§ Task directions
Where the word "strong" shows up in the entries below, please copy the whole line.

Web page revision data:
--------------------------------
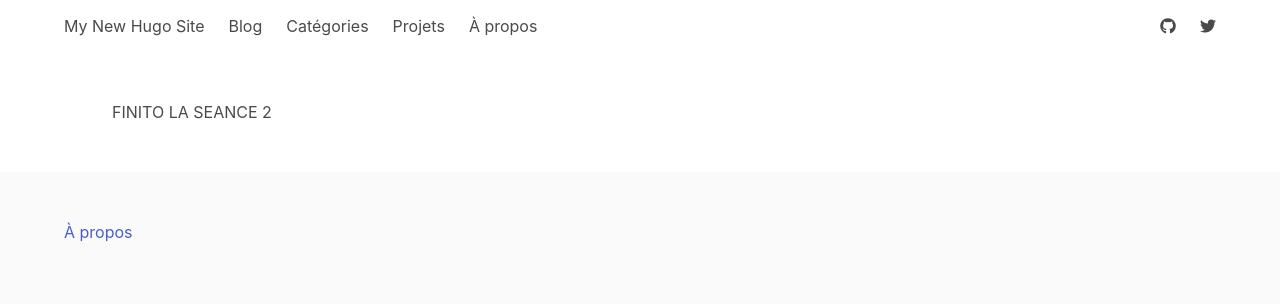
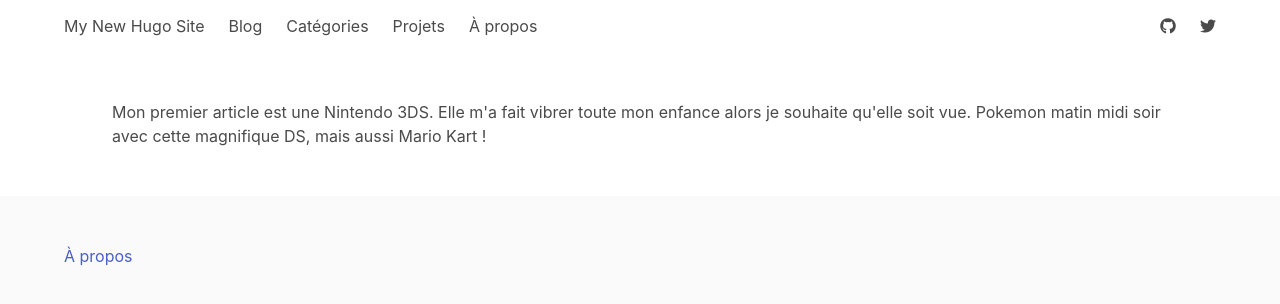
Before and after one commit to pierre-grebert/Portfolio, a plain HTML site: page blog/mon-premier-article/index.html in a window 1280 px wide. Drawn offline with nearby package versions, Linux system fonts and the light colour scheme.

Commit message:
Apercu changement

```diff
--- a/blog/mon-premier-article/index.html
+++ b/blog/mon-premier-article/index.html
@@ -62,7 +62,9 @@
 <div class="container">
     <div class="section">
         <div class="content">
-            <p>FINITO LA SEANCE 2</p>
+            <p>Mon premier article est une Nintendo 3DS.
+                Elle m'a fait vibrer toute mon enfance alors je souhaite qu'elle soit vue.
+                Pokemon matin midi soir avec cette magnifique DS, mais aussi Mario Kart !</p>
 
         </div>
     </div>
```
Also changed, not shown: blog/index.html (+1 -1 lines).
--------------------------------
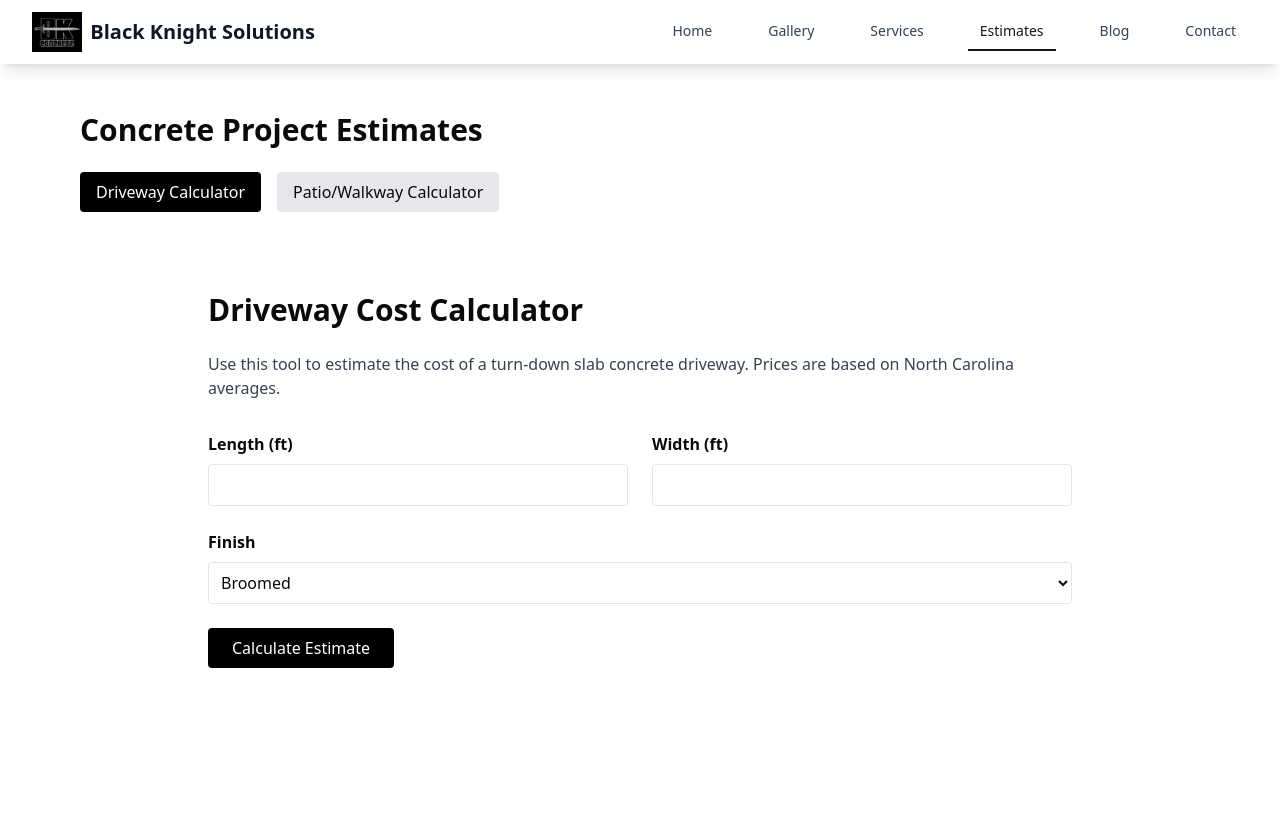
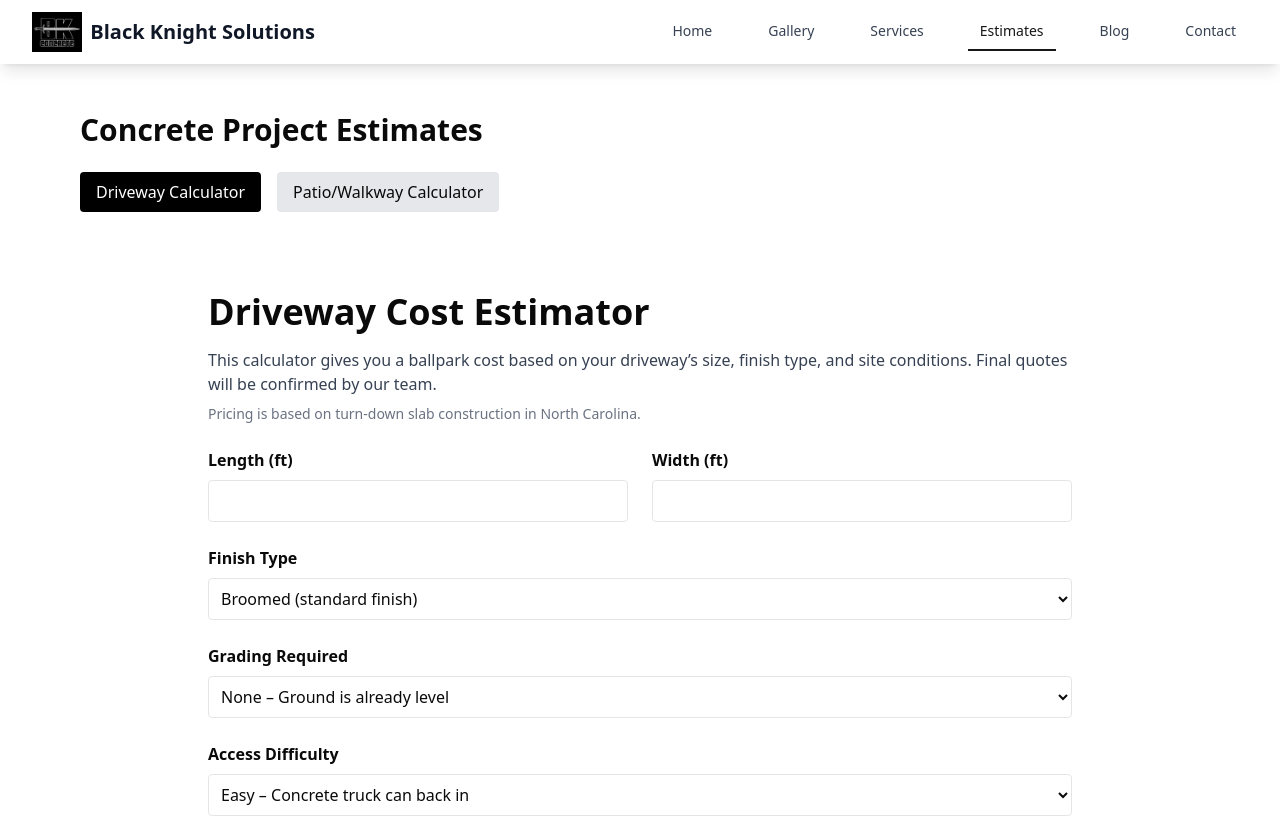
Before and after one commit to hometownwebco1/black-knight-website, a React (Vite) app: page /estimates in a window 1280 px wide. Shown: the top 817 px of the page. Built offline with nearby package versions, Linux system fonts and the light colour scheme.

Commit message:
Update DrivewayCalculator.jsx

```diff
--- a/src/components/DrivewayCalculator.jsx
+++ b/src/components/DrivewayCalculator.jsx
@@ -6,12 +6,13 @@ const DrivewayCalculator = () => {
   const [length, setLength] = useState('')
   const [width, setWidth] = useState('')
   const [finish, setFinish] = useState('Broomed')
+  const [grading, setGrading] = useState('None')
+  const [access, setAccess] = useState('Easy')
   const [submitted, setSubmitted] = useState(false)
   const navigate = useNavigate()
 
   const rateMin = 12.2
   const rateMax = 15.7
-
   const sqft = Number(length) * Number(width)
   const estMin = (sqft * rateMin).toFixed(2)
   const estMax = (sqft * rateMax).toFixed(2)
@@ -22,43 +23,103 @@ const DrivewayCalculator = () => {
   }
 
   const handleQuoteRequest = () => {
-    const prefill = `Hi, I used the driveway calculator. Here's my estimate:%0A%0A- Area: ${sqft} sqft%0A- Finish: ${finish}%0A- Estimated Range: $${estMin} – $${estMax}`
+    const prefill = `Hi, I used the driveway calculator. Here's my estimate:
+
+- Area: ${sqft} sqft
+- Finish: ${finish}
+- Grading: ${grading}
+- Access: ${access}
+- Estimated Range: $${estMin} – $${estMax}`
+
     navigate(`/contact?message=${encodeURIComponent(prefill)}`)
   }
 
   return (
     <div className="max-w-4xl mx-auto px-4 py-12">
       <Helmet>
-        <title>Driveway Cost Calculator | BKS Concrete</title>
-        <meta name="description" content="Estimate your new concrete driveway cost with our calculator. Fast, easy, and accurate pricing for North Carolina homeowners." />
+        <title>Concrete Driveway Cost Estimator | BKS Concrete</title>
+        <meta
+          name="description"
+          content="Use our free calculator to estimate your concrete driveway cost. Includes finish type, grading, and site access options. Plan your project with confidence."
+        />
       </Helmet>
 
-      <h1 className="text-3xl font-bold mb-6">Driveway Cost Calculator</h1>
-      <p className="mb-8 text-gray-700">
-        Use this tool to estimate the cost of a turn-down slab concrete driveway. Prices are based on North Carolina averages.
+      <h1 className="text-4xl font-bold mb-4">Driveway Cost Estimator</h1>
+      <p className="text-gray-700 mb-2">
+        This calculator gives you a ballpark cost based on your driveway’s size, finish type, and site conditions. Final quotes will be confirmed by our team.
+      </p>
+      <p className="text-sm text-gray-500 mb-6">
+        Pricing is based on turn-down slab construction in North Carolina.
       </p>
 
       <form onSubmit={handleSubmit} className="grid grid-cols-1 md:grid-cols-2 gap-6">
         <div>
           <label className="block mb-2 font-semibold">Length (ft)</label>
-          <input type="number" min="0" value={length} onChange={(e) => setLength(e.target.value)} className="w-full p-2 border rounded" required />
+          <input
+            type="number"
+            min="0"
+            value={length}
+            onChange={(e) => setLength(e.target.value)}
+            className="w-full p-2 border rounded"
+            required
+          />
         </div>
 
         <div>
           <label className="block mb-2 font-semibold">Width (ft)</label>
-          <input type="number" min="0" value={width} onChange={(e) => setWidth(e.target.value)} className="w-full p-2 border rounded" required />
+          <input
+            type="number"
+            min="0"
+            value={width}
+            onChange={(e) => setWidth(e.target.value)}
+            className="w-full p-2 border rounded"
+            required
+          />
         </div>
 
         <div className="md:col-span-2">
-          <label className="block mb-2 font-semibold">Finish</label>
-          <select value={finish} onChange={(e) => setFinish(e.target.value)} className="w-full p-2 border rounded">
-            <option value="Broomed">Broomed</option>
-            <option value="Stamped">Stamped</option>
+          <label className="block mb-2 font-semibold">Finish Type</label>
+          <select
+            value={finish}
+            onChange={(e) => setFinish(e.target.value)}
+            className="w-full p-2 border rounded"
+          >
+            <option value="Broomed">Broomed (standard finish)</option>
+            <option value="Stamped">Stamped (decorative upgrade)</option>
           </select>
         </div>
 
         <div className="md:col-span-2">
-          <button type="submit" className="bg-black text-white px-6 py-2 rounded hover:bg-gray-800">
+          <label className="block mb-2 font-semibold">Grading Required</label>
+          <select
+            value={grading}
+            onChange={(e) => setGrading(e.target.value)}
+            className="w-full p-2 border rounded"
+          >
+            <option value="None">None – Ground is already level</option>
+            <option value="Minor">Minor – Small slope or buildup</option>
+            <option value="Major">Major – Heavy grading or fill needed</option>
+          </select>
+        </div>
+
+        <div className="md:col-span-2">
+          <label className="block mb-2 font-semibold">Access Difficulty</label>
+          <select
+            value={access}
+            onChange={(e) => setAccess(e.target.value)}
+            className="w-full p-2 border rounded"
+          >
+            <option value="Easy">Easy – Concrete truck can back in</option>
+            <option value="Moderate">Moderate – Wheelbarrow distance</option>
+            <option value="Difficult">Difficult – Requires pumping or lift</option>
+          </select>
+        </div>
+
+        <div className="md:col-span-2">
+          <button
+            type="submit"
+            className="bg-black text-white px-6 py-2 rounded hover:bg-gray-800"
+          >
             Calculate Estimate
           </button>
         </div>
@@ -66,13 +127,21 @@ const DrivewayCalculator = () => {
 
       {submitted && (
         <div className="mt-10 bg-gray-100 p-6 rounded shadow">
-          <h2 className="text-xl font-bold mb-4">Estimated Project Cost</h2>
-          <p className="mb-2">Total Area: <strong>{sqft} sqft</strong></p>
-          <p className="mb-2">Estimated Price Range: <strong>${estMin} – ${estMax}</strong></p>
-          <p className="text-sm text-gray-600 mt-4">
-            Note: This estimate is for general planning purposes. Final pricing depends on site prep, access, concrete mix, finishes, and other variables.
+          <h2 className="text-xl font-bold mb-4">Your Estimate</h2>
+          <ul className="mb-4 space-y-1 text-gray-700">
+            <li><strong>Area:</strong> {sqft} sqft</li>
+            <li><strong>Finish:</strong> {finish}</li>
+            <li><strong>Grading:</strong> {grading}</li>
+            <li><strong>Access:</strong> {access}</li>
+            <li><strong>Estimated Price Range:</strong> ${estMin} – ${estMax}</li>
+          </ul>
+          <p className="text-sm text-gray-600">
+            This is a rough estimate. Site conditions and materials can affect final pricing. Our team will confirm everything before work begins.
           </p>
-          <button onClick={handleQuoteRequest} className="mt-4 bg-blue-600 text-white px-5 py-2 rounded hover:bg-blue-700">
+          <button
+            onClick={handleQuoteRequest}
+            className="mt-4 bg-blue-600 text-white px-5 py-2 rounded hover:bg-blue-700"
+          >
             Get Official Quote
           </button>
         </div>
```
--------------------------------
§ Response
-          <p className="mb-2">Total Area: <strong>{sqft} sqft</strong></p>
-          <p className="mb-2">Estimated Price Range: <strong>${estMin} – ${estMax}</strong></p>
+            <li><strong>Area:</strong> {sqft} sqft</li>
+            <li><strong>Finish:</strong> {finish}</li>
+            <li><strong>Grading:</strong> {grading}</li>
+            <li><strong>Access:</strong> {access}</li>
+            <li><strong>Estimated Price Range:</strong> ${estMin} – ${estMax}</li>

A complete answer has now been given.